By Eamon Hickey
Last week, I had a relatively brief chance to handle the new OM-D E-M5, courtesy of the folks at Olympus America. I thought I'd report a few random thoughts and impressions with an eye towards some things not necessarily apparent from the spec sheet.
Let me just get a business prediction out of the way first. This looks like a good all-around effort from Olympus, and I'm guessing it'll sell pretty well. Making an advanced photographer's Micro 4/3 body with weather sealing and a built-in EVF is a bit of a no-brainer, and the price—$1,000 in the U.S. for a body only or up to $1,300 for the higher-end kit—looks nicely competitive.

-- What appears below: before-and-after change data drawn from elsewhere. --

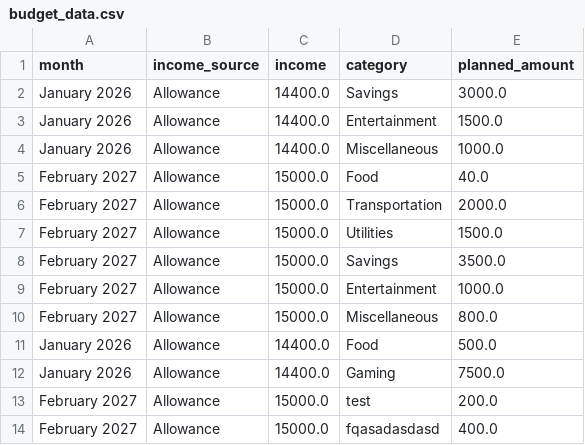
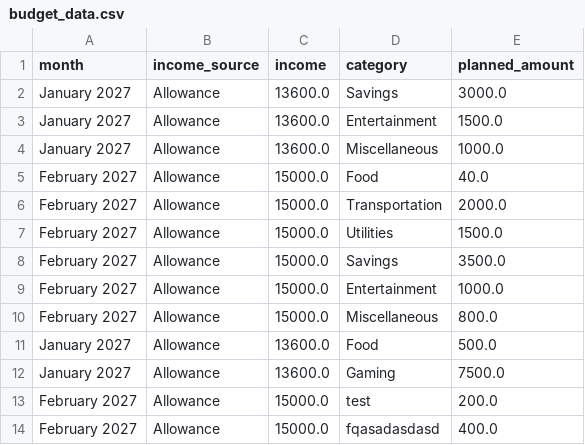
Before and after one commit to samuel-lim67/budget-buddy-lim-202605250, a CSV file: budget_data.csv, drawn as a sheet.

```diff
--- a/budget_data.csv
+++ b/budget_data.csv
@@ -1,5 +1,5 @@
 month,income_source,income,category,planned_amount
-January 2026,Allowance,14400.0,Savings,3000.0
-January 2026,Allowance,14400.0,Entertainment,1500.0
-January 2026,Allowance,14400.0,Miscellaneous,1000.0
+January 2027,Allowance,13600.0,Savings,3000.0
+January 2027,Allowance,13600.0,Entertainment,1500.0
+January 2027,Allowance,13600.0,Miscellaneous,1000.0
 February 2027,Allowance,15000.0,Food,40.0
@@ -10,4 +10,4 @@ February 2027,Allowance,15000.0,Entertainment,1000.0
 February 2027,Allowance,15000.0,Miscellaneous,800.0
-January 2026,Allowance,14400.0,Food,500.0
-January 2026,Allowance,14400.0,Gaming,7500.0
+January 2027,Allowance,13600.0,Food,500.0
+January 2027,Allowance,13600.0,Gaming,7500.0
 February 2027,Allowance,15000.0,test,200.0
```
Also changed, not shown: expense_data.csv, 5 other files.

On to the camera itself. First, it's really quite small. I think the official product photos make it look bigger than it is, and I'd guess that's because the camera's retro styling tricks the eye. Most of us know roughly how big 35mm film SLRs from the 1970s and '80s were; the E-M5 looks a lot like those cameras; ergo, we tend to interpret it, in pictures, as similar in size to those earlier classics. But in the hand, you notice right away that it's a fair bit smaller than all but the tiniest 35mm SLR bodies. With prudent lens choices, the E-M5 could be the centerpiece of a very small and lightweight, yet capable and well-built, camera system.
The viewing screen articulates up (see top photo) and down. The camera is weather-sealed like the new 12–50mm (24–100mm-e) ƒ/3.4–6.3 lens.
On the other hand, in person it's not as handsome as it looks in the photos, at least to my eye. I like the quasi-retro styling of the top-end PEN cameras (E-P1, E-P2, and E-P3), but I think the Olympus stylists missed the mark with the E-M5. The modern controls, the proportions, and the retro touches just don't integrate all that well. Not awful, but not particularly appealing either. Purely a personal opinion and, of course, it has no effect on the camera's pictures or its performance.
Some other random notes: Olympus says the E-M5's ability to follow-focus moving subjects is "dramatically" improved, able to track a subject while maintaining a 4.2 frames-per-second burst rate. If that turns out to be reliably true across a modestly wide range of real-world (as opposed to test lab) conditions, and the percentage of sharp pictures is reasonably high, that would be a significant breakthrough for contrast-detect autofocus. I'm skeptical for the time being but hoping to be pleasantly surprised.
I asked about AF performance with the standard 4/3 E-system lenses, and Olympus said there was nothing special to highlight on that front, implying it was roughly the same as the E-P3.
On the topic of things that Olympus didn't make much of a fuss about, I'll add expanded dynamic range and high ISO noise levels. Although both are "improved," according to the E-M5 press release, they were mentioned quickly in passing in the presentation I got, which leads me to suspect the improvements are not dramatic. But again, only time will tell; I'll gladly retract this bit of jaundiced skepticism if events so dictate.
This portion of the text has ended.